* **Work required**: Scan the entries and copy each line where the word "fontsize" is present.

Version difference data
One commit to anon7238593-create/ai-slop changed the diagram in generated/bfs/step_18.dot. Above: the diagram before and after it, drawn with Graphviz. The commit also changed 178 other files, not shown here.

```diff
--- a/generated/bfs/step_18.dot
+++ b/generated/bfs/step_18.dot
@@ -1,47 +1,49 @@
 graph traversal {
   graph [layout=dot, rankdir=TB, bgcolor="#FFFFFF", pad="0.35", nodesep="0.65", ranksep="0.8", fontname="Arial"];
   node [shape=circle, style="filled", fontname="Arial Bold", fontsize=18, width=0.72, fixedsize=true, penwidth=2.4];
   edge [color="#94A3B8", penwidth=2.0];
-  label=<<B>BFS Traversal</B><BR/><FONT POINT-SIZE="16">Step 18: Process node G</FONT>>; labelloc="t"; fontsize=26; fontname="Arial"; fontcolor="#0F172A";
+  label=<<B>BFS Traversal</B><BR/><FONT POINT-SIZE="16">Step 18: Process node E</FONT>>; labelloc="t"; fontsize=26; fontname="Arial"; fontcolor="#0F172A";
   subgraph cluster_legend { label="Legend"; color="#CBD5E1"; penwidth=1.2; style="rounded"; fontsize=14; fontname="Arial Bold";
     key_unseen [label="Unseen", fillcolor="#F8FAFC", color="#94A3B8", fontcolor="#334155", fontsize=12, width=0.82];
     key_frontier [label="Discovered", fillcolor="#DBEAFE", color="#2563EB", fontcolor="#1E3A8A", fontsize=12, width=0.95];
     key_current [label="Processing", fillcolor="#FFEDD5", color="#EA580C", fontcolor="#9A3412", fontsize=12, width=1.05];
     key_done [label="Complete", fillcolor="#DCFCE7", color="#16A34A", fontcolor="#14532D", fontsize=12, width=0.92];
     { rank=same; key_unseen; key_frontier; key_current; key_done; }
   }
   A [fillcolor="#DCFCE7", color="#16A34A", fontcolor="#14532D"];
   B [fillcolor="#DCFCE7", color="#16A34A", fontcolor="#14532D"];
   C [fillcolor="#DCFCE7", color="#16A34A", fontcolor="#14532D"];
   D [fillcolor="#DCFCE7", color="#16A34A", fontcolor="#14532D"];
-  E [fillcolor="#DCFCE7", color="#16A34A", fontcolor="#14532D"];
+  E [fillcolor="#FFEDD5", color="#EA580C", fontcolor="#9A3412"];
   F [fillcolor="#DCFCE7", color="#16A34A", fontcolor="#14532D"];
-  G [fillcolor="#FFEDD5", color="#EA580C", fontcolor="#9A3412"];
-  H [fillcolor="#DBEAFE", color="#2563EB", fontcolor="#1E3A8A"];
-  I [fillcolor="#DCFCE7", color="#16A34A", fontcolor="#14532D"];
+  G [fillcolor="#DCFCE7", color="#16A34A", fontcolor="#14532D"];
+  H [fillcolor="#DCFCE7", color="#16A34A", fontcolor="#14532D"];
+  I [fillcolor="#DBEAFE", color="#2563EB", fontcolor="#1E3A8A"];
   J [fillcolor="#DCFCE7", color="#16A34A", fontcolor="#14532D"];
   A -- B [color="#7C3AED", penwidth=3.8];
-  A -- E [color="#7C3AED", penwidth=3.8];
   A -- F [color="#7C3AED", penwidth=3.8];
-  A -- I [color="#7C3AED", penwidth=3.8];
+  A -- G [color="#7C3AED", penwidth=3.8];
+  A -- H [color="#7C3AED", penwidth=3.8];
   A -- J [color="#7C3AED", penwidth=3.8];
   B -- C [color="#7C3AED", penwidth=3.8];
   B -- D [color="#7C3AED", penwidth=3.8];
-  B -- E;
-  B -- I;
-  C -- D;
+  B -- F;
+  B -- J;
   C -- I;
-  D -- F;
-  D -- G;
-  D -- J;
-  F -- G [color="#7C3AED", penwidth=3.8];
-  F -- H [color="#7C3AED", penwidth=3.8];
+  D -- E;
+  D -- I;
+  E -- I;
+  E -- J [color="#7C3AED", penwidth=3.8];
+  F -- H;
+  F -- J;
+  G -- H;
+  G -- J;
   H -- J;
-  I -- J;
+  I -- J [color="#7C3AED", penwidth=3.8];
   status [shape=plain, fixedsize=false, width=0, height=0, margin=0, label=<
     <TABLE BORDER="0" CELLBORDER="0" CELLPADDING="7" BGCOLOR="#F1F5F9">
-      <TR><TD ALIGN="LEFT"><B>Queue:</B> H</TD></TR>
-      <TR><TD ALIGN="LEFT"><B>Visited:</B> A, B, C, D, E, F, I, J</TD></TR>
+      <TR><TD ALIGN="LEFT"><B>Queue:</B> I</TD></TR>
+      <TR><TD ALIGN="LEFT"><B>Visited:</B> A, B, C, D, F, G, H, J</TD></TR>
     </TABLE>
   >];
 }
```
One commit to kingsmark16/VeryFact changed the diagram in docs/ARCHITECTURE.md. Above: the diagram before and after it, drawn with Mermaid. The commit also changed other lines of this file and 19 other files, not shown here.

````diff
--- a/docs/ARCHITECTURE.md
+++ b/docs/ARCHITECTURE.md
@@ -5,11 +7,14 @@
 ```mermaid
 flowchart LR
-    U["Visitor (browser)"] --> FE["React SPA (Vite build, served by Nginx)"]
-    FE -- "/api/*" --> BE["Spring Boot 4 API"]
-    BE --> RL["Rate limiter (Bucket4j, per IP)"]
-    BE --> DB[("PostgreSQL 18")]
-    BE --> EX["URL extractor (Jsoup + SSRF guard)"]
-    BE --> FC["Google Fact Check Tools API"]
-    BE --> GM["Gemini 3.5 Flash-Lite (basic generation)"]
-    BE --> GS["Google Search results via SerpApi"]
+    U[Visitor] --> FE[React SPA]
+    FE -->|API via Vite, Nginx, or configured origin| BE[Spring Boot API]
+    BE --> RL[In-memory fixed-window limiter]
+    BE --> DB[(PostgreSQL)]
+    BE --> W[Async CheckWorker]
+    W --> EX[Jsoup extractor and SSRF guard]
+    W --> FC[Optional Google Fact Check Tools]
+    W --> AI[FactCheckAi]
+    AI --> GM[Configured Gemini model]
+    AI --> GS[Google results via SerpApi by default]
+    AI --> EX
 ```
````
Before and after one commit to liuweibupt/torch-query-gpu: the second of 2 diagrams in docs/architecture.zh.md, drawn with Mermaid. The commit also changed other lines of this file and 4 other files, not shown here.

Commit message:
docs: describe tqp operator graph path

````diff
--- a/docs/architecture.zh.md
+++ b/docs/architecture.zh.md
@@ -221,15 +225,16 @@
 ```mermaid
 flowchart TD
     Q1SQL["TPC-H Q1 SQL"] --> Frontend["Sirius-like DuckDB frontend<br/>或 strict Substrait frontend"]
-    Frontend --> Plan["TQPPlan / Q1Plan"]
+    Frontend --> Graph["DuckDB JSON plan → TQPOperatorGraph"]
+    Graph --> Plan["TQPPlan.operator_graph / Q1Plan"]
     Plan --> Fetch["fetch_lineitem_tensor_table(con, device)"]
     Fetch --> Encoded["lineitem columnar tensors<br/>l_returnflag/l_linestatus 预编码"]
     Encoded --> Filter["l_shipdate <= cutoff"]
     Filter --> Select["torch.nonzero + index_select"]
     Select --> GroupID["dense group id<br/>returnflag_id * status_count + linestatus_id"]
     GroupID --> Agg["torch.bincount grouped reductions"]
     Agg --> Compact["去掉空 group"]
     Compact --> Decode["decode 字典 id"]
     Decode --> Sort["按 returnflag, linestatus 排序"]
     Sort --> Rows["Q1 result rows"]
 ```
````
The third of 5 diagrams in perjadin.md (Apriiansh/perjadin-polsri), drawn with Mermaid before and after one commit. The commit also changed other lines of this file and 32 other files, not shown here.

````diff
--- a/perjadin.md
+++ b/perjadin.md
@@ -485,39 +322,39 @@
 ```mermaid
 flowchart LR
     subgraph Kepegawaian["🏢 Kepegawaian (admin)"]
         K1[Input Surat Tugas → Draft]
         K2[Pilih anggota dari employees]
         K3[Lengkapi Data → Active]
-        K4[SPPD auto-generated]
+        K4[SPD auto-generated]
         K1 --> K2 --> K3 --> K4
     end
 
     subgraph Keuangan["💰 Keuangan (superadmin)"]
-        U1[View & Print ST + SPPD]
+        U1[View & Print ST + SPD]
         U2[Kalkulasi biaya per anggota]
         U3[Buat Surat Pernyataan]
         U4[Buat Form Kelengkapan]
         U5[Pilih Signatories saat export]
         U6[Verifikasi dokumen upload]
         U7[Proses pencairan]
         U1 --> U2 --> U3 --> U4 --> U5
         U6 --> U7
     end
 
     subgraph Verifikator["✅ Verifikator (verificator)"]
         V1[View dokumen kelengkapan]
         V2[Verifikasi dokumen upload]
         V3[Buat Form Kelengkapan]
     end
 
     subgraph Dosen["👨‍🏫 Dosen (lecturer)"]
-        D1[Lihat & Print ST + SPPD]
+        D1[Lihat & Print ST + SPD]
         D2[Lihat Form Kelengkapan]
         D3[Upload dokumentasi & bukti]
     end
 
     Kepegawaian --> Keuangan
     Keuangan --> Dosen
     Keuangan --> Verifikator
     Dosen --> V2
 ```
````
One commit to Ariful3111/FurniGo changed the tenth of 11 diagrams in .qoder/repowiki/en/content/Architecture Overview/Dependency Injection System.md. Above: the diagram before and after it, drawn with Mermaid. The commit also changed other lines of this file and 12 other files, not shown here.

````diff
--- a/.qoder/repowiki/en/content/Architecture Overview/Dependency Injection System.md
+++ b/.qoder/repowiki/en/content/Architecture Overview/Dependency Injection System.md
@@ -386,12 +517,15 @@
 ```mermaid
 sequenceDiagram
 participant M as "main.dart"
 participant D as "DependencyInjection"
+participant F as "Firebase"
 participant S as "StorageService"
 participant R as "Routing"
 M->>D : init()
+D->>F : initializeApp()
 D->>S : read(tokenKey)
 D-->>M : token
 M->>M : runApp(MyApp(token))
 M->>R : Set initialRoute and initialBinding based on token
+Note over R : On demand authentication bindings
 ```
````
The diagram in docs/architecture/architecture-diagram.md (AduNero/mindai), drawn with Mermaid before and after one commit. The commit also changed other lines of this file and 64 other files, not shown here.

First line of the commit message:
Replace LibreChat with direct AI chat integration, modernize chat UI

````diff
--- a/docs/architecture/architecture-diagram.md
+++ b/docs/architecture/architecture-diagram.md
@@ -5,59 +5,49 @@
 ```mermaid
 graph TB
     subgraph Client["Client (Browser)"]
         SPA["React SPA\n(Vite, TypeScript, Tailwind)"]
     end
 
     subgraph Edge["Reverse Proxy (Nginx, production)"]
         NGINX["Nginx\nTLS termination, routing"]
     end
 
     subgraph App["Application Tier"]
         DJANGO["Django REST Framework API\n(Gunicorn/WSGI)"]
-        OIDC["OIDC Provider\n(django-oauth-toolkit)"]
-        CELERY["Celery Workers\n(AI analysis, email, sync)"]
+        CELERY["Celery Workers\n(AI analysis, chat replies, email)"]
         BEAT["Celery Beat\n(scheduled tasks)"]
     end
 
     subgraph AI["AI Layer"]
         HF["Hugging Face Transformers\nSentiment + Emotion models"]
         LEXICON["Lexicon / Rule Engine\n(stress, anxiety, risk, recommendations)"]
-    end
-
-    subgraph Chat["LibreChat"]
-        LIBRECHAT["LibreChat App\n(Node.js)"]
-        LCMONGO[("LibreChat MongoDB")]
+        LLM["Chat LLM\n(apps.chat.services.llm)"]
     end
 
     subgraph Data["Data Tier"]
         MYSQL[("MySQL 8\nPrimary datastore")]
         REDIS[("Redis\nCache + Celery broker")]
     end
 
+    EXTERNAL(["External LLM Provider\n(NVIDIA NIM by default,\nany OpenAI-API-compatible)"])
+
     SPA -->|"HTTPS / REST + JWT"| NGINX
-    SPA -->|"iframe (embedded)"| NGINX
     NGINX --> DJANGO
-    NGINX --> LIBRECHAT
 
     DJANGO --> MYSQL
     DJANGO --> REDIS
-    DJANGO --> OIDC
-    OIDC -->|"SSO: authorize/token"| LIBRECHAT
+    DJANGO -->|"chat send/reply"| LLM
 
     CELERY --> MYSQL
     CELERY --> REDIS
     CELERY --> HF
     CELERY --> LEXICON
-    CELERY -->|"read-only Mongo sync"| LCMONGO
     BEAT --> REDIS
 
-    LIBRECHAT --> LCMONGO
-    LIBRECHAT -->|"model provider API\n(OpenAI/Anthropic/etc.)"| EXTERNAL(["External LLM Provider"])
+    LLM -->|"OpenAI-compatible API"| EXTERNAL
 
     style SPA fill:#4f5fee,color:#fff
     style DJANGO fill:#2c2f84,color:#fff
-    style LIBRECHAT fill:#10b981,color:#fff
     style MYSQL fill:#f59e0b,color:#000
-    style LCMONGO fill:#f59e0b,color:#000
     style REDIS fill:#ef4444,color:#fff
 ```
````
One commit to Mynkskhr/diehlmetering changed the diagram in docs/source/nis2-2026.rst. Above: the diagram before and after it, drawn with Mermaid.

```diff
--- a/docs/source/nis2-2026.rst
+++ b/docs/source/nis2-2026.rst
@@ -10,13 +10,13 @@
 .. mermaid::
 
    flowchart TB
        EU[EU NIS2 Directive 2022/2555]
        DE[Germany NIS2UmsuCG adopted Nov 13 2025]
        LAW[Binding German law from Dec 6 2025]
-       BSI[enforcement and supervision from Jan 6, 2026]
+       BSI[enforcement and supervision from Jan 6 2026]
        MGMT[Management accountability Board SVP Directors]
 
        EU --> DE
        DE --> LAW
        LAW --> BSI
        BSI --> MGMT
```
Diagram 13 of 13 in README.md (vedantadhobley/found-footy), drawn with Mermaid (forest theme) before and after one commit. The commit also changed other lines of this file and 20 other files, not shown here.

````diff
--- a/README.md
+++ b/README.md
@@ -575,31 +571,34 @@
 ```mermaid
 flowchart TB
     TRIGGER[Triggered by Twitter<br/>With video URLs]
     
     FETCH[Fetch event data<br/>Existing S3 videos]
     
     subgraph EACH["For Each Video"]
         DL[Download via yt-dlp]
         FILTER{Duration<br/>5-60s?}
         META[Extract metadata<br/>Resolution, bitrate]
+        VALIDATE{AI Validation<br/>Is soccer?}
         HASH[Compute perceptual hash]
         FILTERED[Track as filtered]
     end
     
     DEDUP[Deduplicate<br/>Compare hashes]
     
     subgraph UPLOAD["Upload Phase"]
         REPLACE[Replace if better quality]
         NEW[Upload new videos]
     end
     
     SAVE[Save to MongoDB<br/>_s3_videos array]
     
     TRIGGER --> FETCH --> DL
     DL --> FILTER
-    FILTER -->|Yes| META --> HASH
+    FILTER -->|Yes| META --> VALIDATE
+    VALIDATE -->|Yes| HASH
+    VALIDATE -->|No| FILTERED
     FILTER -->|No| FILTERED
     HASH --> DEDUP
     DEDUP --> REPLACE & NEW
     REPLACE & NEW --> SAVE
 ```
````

* **Answer to this problem**:
   node [shape=circle, style="filled", fontname="Arial Bold", fontsize=18, width=0.72, fixedsize=true, penwidth=2.4];
-  label=<<B>BFS Traversal</B><BR/><FONT POINT-SIZE="16">Step 18: Process node G</FONT>>; labelloc="t"; fontsize=26; fontname="Arial"; fontcolor="#0F172A";
+  label=<<B>BFS Traversal</B><BR/><FONT POINT-SIZE="16">Step 18: Process node E</FONT>>; labelloc="t"; fontsize=26; fontname="Arial"; fontcolor="#0F172A";
   subgraph cluster_legend { label="Legend"; color="#CBD5E1"; penwidth=1.2; style="rounded"; fontsize=14; fontname="Arial Bold";
     key_unseen [label="Unseen", fillcolor="#F8FAFC", color="#94A3B8", fontcolor="#334155", fontsize=12, width=0.82];
     key_frontier [label="Discovered", fillcolor="#DBEAFE", color="#2563EB", fontcolor="#1E3A8A", fontsize=12, width=0.95];
     key_current [label="Processing", fillcolor="#FFEDD5", color="#EA580C", fontcolor="#9A3412", fontsize=12, width=1.05];
     key_done [label="Complete", fillcolor="#DCFCE7", color="#16A34A", fontcolor="#14532D", fontsize=12, width=0.92];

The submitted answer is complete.